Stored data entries
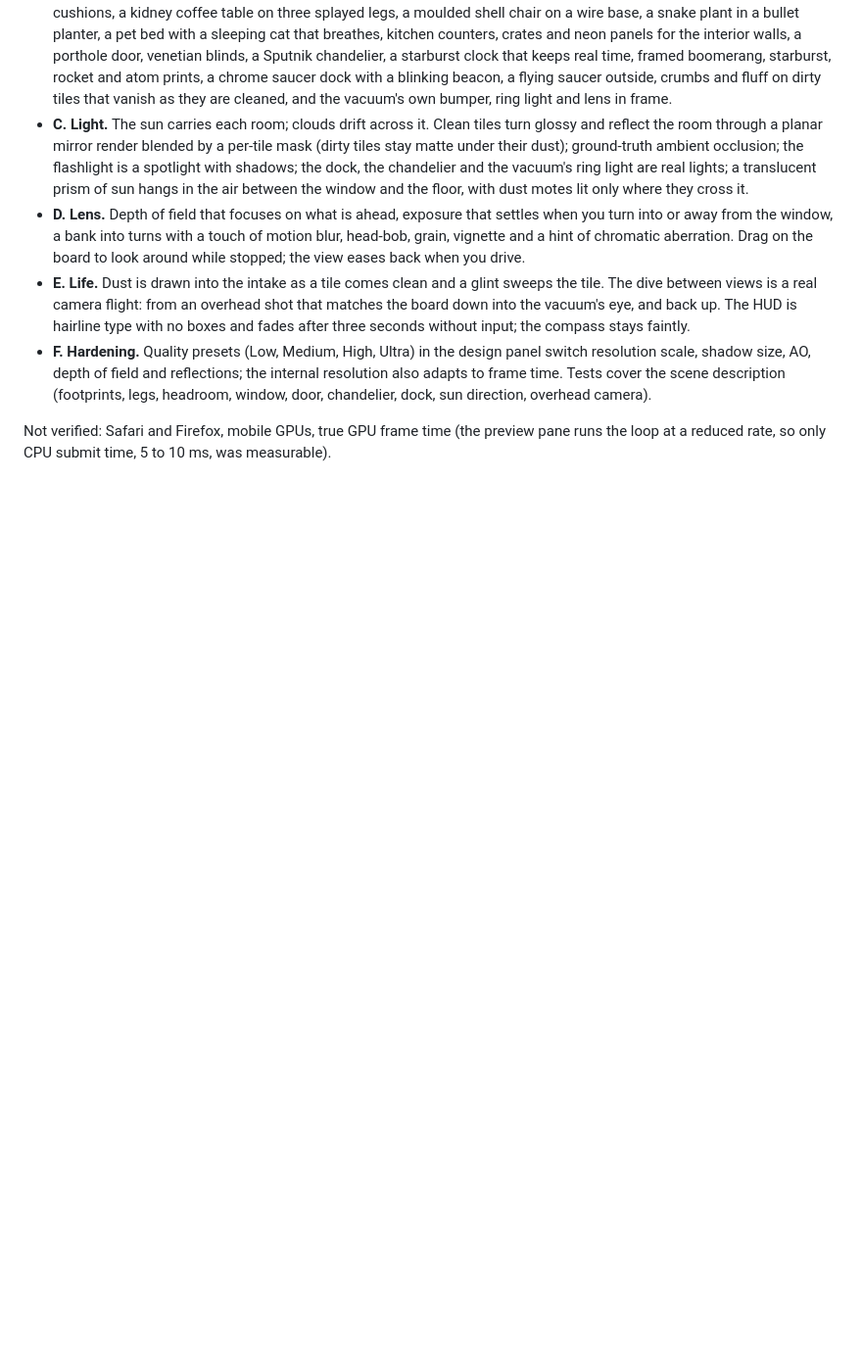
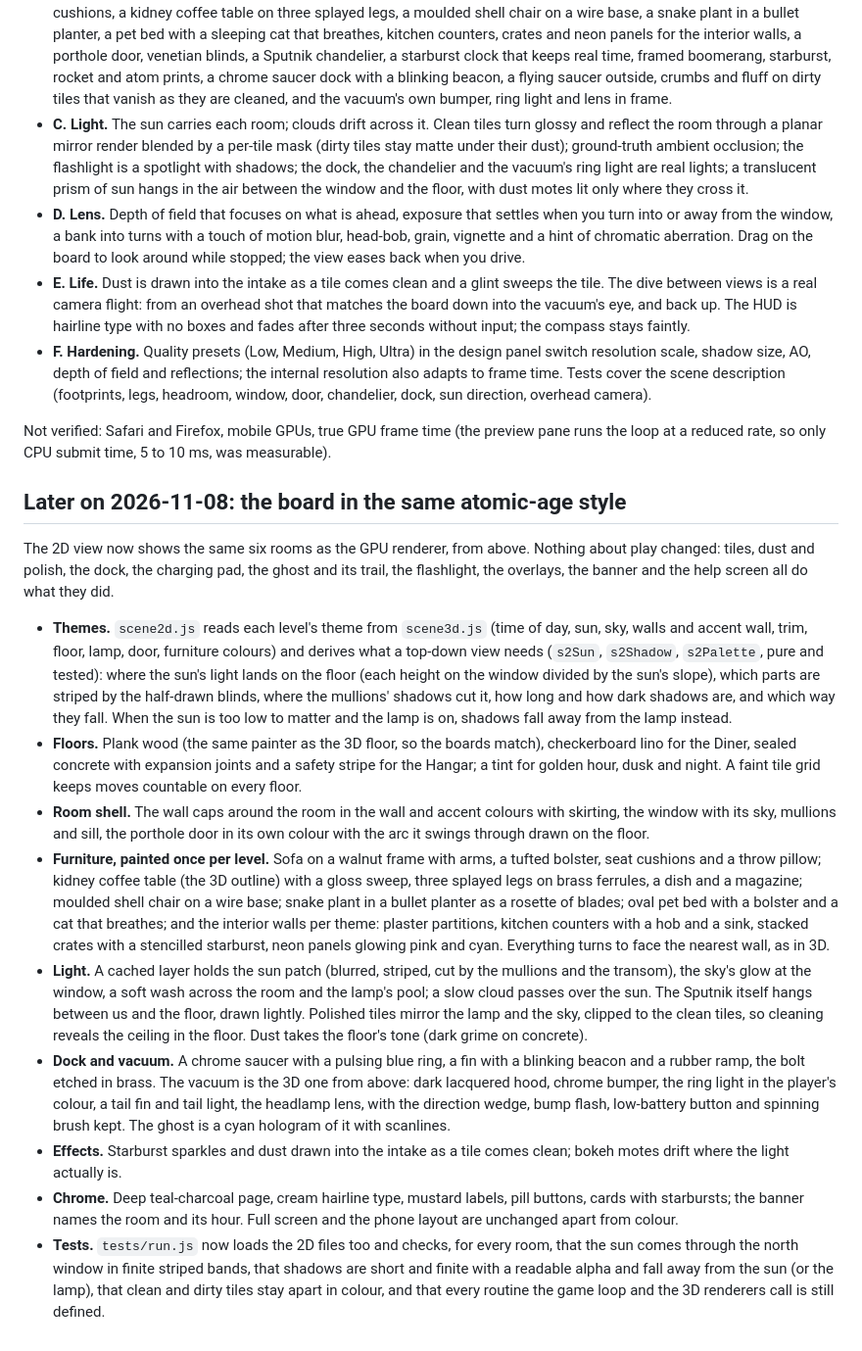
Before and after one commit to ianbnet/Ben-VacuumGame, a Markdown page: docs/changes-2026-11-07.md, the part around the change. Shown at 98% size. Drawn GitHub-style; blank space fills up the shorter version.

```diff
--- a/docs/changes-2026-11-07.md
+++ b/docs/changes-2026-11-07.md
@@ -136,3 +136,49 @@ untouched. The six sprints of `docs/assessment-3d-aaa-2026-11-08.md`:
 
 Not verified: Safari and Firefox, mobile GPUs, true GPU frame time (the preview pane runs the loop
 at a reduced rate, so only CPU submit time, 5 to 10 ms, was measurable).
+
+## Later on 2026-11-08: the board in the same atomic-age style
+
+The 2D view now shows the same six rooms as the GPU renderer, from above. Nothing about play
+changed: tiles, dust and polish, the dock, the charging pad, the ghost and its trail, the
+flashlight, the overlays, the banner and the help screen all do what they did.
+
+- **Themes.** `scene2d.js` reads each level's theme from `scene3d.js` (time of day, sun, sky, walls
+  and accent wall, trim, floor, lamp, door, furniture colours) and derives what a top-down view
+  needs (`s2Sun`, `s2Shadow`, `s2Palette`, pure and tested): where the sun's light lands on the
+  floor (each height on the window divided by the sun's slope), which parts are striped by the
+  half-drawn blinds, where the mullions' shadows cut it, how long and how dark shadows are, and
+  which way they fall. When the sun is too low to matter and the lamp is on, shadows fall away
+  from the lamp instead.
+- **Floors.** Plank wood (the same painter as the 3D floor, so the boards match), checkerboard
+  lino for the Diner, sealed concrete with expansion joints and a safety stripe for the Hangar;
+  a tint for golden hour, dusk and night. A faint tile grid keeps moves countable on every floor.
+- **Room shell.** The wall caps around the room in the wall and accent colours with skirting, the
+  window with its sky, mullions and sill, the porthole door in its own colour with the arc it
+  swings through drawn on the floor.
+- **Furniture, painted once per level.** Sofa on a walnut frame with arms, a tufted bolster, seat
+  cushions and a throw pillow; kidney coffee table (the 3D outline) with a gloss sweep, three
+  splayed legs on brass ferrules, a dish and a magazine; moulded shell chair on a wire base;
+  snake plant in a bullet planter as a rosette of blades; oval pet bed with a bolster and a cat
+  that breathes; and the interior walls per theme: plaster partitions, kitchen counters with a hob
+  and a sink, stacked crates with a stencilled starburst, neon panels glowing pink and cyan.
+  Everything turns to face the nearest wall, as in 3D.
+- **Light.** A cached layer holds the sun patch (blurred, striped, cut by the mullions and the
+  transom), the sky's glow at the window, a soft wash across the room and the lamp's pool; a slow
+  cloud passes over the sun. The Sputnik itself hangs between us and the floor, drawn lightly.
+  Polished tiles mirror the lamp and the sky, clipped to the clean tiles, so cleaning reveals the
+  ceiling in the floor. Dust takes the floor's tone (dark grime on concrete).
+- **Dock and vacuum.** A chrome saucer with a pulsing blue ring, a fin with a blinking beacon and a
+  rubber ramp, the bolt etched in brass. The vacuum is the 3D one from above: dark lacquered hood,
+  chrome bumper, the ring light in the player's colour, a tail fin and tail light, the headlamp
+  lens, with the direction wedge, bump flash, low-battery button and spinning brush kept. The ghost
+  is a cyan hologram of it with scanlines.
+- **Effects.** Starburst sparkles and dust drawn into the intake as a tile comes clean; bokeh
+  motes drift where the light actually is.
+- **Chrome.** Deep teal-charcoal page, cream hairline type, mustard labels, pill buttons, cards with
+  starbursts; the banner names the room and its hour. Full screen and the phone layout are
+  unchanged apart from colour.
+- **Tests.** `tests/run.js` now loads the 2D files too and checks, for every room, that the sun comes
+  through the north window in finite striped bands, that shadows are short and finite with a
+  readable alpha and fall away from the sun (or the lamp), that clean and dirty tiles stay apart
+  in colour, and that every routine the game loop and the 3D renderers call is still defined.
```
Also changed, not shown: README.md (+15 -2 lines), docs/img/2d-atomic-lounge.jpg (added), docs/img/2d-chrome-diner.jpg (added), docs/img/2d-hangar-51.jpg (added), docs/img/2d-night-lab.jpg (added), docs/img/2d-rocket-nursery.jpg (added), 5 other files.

(Exercise directions)
Would you give the records again exactly, dropping the pictures?

(Your solution)
Before and after one commit to ianbnet/Ben-VacuumGame, a Markdown page: docs/changes-2026-11-07.md, the part around the change. Shown at 98% size. Drawn GitHub-style; blank space fills up the shorter version.

```diff
--- a/docs/changes-2026-11-07.md
+++ b/docs/changes-2026-11-07.md
@@ -136,3 +136,49 @@ untouched. The six sprints of `docs/assessment-3d-aaa-2026-11-08.md`:
 
 Not verified: Safari and Firefox, mobile GPUs, true GPU frame time (the preview pane runs the loop
 at a reduced rate, so only CPU submit time, 5 to 10 ms, was measurable).
+
+## Later on 2026-11-08: the board in the same atomic-age style
+
+The 2D view now shows the same six rooms as the GPU renderer, from above. Nothing about play
+changed: tiles, dust and polish, the dock, the charging pad, the ghost and its trail, the
+flashlight, the overlays, the banner and the help screen all do what they did.
+
+- **Themes.** `scene2d.js` reads each level's theme from `scene3d.js` (time of day, sun, sky, walls
+  and accent wall, trim, floor, lamp, door, furniture colours) and derives what a top-down view
+  needs (`s2Sun`, `s2Shadow`, `s2Palette`, pure and tested): where the sun's light lands on the
+  floor (each height on the window divided by the sun's slope), which parts are striped by the
+  half-drawn blinds, where the mullions' shadows cut it, how long and how dark shadows are, and
+  which way they fall. When the sun is too low to matter and the lamp is on, shadows fall away
+  from the lamp instead.
+- **Floors.** Plank wood (the same painter as the 3D floor, so the boards match), checkerboard
+  lino for the Diner, sealed concrete with expansion joints and a safety stripe for the Hangar;
+  a tint for golden hour, dusk and night. A faint tile grid keeps moves countable on every floor.
+- **Room shell.** The wall caps around the room in the wall and accent colours with skirting, the
+  window with its sky, mullions and sill, the porthole door in its own colour with the arc it
+  swings through drawn on the floor.
+- **Furniture, painted once per level.** Sofa on a walnut frame with arms, a tufted bolster, seat
+  cushions and a throw pillow; kidney coffee table (the 3D outline) with a gloss sweep, three
+  splayed legs on brass ferrules, a dish and a magazine; moulded shell chair on a wire base;
+  snake plant in a bullet planter as a rosette of blades; oval pet bed with a bolster and a cat
+  that breathes; and the interior walls per theme: plaster partitions, kitchen counters with a hob
+  and a sink, stacked crates with a stencilled starburst, neon panels glowing pink and cyan.
+  Everything turns to face the nearest wall, as in 3D.
+- **Light.** A cached layer holds the sun patch (blurred, striped, cut by the mullions and the
+  transom), the sky's glow at the window, a soft wash across the room and the lamp's pool; a slow
+  cloud passes over the sun. The Sputnik itself hangs between us and the floor, drawn lightly.
+  Polished tiles mirror the lamp and the sky, clipped to the clean tiles, so cleaning reveals the
+  ceiling in the floor. Dust takes the floor's tone (dark grime on concrete).
+- **Dock and vacuum.** A chrome saucer with a pulsing blue ring, a fin with a blinking beacon and a
+  rubber ramp, the bolt etched in brass. The vacuum is the 3D one from above: dark lacquered hood,
+  chrome bumper, the ring light in the player's colour, a tail fin and tail light, the headlamp
+  lens, with the direction wedge, bump flash, low-battery button and spinning brush kept. The ghost
+  is a cyan hologram of it with scanlines.
+- **Effects.** Starburst sparkles and dust drawn into the intake as a tile comes clean; bokeh
+  motes drift where the light actually is.
+- **Chrome.** Deep teal-charcoal page, cream hairline type, mustard labels, pill buttons, cards with
+  starbursts; the banner names the room and its hour. Full screen and the phone layout are
+  unchanged apart from colour.
+- **Tests.** `tests/run.js` now loads the 2D files too and checks, for every room, that the sun comes
+  through the north window in finite striped bands, that shadows are short and finite with a
+  readable alpha and fall away from the sun (or the lamp), that clean and dirty tiles stay apart
+  in colour, and that every routine the game loop and the 3D renderers call is still defined.
```
Also changed, not shown: README.md (+15 -2 lines), docs/img/2d-atomic-lounge.jpg (added), docs/img/2d-chrome-diner.jpg (added), docs/img/2d-hangar-51.jpg (added), docs/img/2d-night-lab.jpg (added), docs/img/2d-rocket-nursery.jpg (added), 5 other files.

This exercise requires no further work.